One reason why SHE did not go to a local cellular operator was that none could guarantee priority service in times of an emergency and this was absolutely necessary.
If power lines fall down, SHE operators need to get in there. And to get the coverage it required, a total of around 150 telecommunication sites were needed. On the fixed mobile side SHE has in excess of 340 substations controlled by Salome. ActioNet provides SHE with guaranteed communications in any situation. The result is shorter down time of the electricity grid in the event of failures.
SDH into 21st century
In addition to the ActioNet network, SHE is upgrading its telecommunications infrastructure to include a Nokia-supplied synchronous digital hierarchy (SDH) transmission network. The company has been digitising its microwave transmission network for a number of years and increasing its capacity to fulfil the internal requirements of SHE.
Most of the company`s internal traffic goes on the Perth-Aberdeen-Dundee route and, as it had acquired a PTO (public telephone operator) licence, it also had to consider external customers as well. There was no option to upgrading.
When faced with upgrading the links between Perth and Aberdeen via Dundee, SHE`s three principal population centres, it looked at the possibility of using SDH. Although the company provides service to external customers over more-readily saleable fibre-optic links, it also needs to offer services to non-SHE customers. SHE decided to invest in SDH technology rather than face the costs of upgrading again in the future.
SDH is a European standard derived from the US Synchronous Optical Network (SONET) to provide a unified method for using the high bandwidths offered by optical fibres. It is based on three multiplexing levels: STM-1 at 155 Mbits/s; STM-4 AT 622 Mbits/s and STM-16 at 2.5 Gbits/s. Single mode fibre links can be operated at any of the three multiplexing levels, provided that the maximum spans between multiplexors is suitable.
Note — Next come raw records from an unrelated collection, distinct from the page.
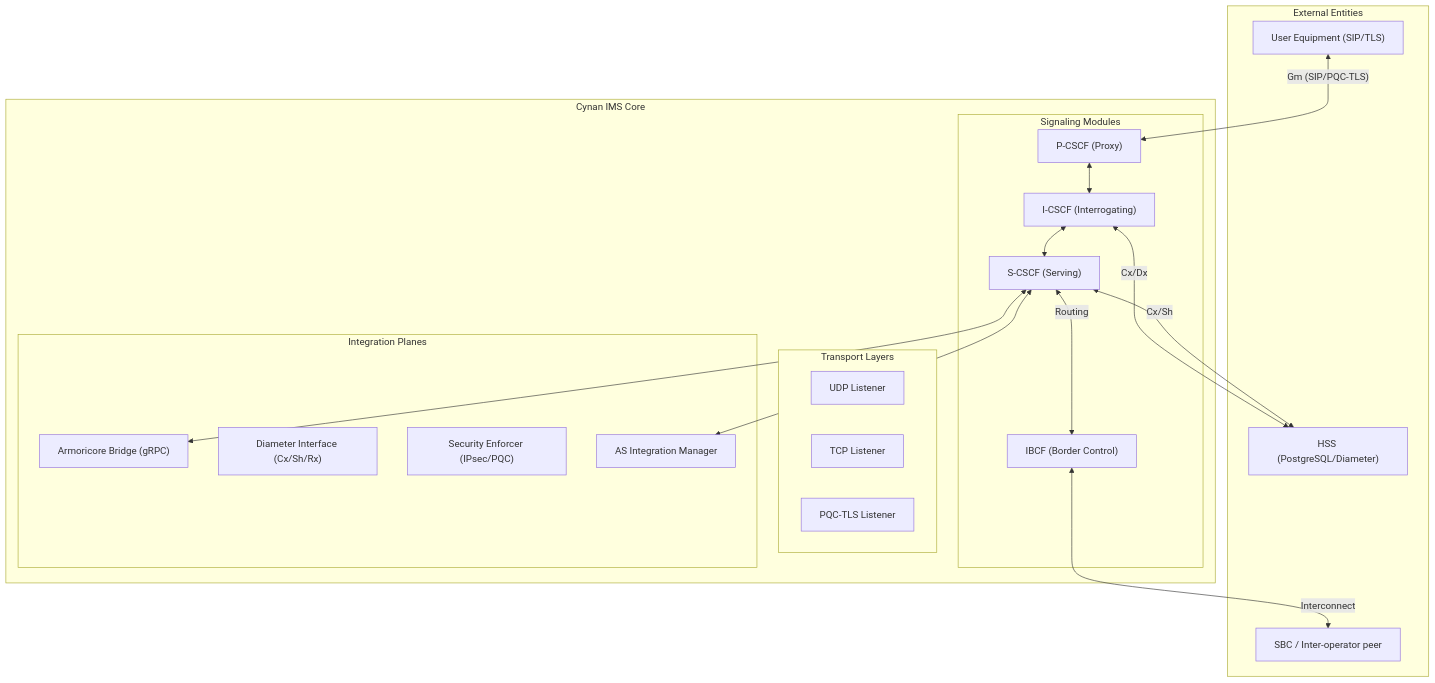
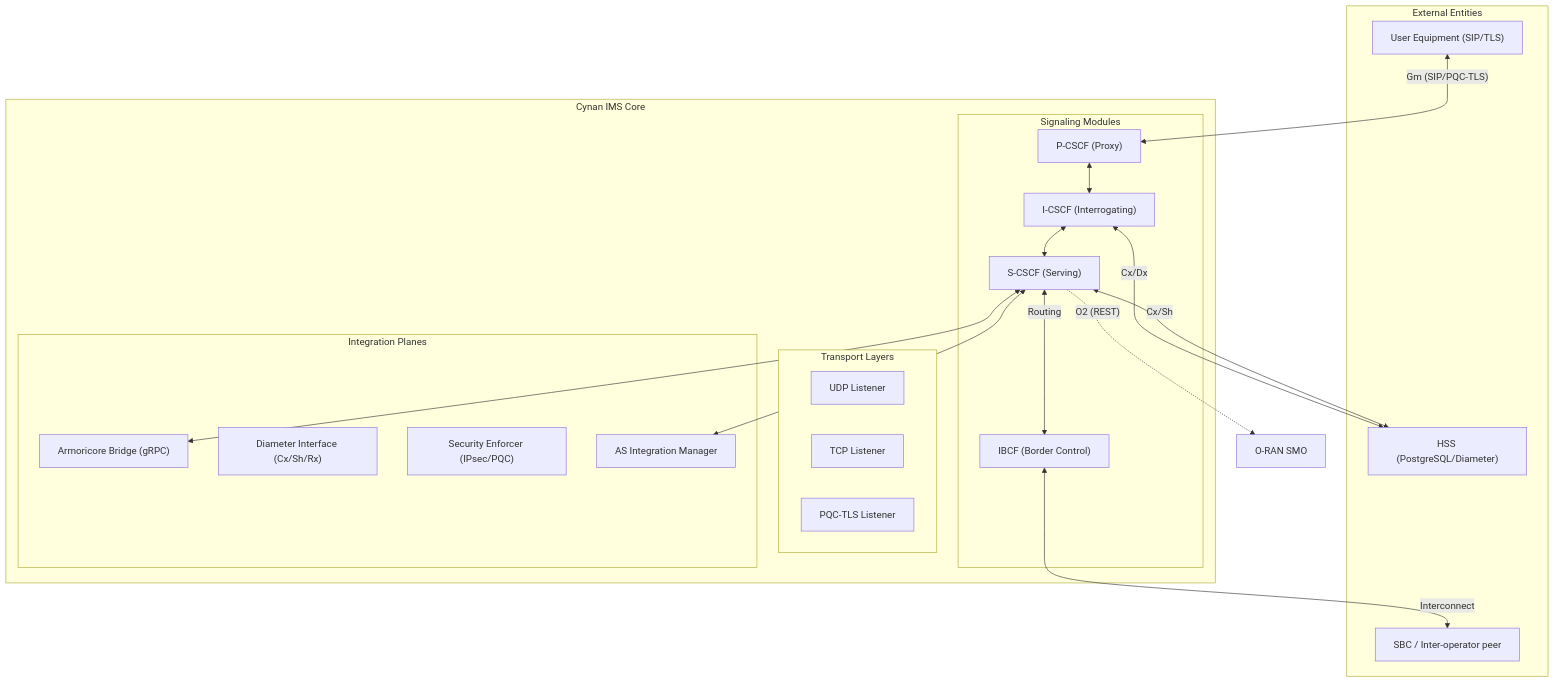
One commit to Fastcomcorp/Cynan changed the diagram in README.md. Above: the diagram before and after it, drawn with Mermaid. The commit also changed other lines of this file and 34 other files, not shown here.

````diff
--- a/README.md
+++ b/README.md
@@ -42,40 +42,41 @@
 ```mermaid
 graph TB
     subgraph "External Entities"
         UE["User Equipment (SIP/TLS)"]
         HSS["HSS (PostgreSQL/Diameter)"]
         SBC["SBC / Inter-operator peer"]
     end
 
     subgraph "Cynan IMS Core"
         subgraph "Transport Layers"
             UDP["UDP Listener"]
             TCP["TCP Listener"]
             TLS["PQC-TLS Listener"]
         end
 
         subgraph "Signaling Modules"
             PCSCF["P-CSCF (Proxy)"]
             ICSCF["I-CSCF (Interrogating)"]
             SCSCF["S-CSCF (Serving)"]
             IBCF["IBCF (Border Control)"]
         end
 
         subgraph "Integration Planes"
             ARM["Armoricore Bridge (gRPC)"]
             DIA["Diameter Interface (Cx/Sh/Rx)"]
             SEC["Security Enforcer (IPsec/PQC)"]
             AS["AS Integration Manager"]
         end
     end
 
     UE <-->|"Gm (SIP/PQC-TLS)"| PCSCF
     PCSCF <--> ICSCF
     ICSCF <--> SCSCF
     ICSCF <-->|"Cx/Dx"| HSS
     SCSCF <-->|"Cx/Sh"| HSS
     SCSCF <-->|"Routing"| IBCF
     IBCF <-->|"Interconnect"| SBC
     SCSCF <--> AS
     SCSCF <--> ARM
+    SCSCF -.->|"O2 (REST)"| SMO["O-RAN SMO"]
 ```
````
A microwave version is also being defined which operates at 155 Mbits/s.
SHE expects an increasing demand for data services in the future, with large customers moving to wider bandwidth services. One area it sees as important is video-on-demand, where service could feed into a home via an imbedded optical cable in the power cable. This technology is in its infancy at the moment, but SHE could use it in other applications, such as relaying information about customers` energy usage. There is considerable scope for a marriage between electrical supply and telecommunications.
Communications for utilities
Energy and power together with oil, gas and water supplies, are industries, which simply must provide an uninterrupted supply. From day to day customer services to dealing with emergencies, the critical nature of utility operation places ultimate demand on flexible and reliable radio connections.
Open standards are the trend of today also in professional radio communications. The MPT 1327 standard has been designed for the most demanding organisations. The standard covers trunking technology, which use available frequencies far more efficiently than conventional non-trunked systems. Importantly, MPT 1327 is an open standard, meaning that terminals and systems from different manufacturers are compatible.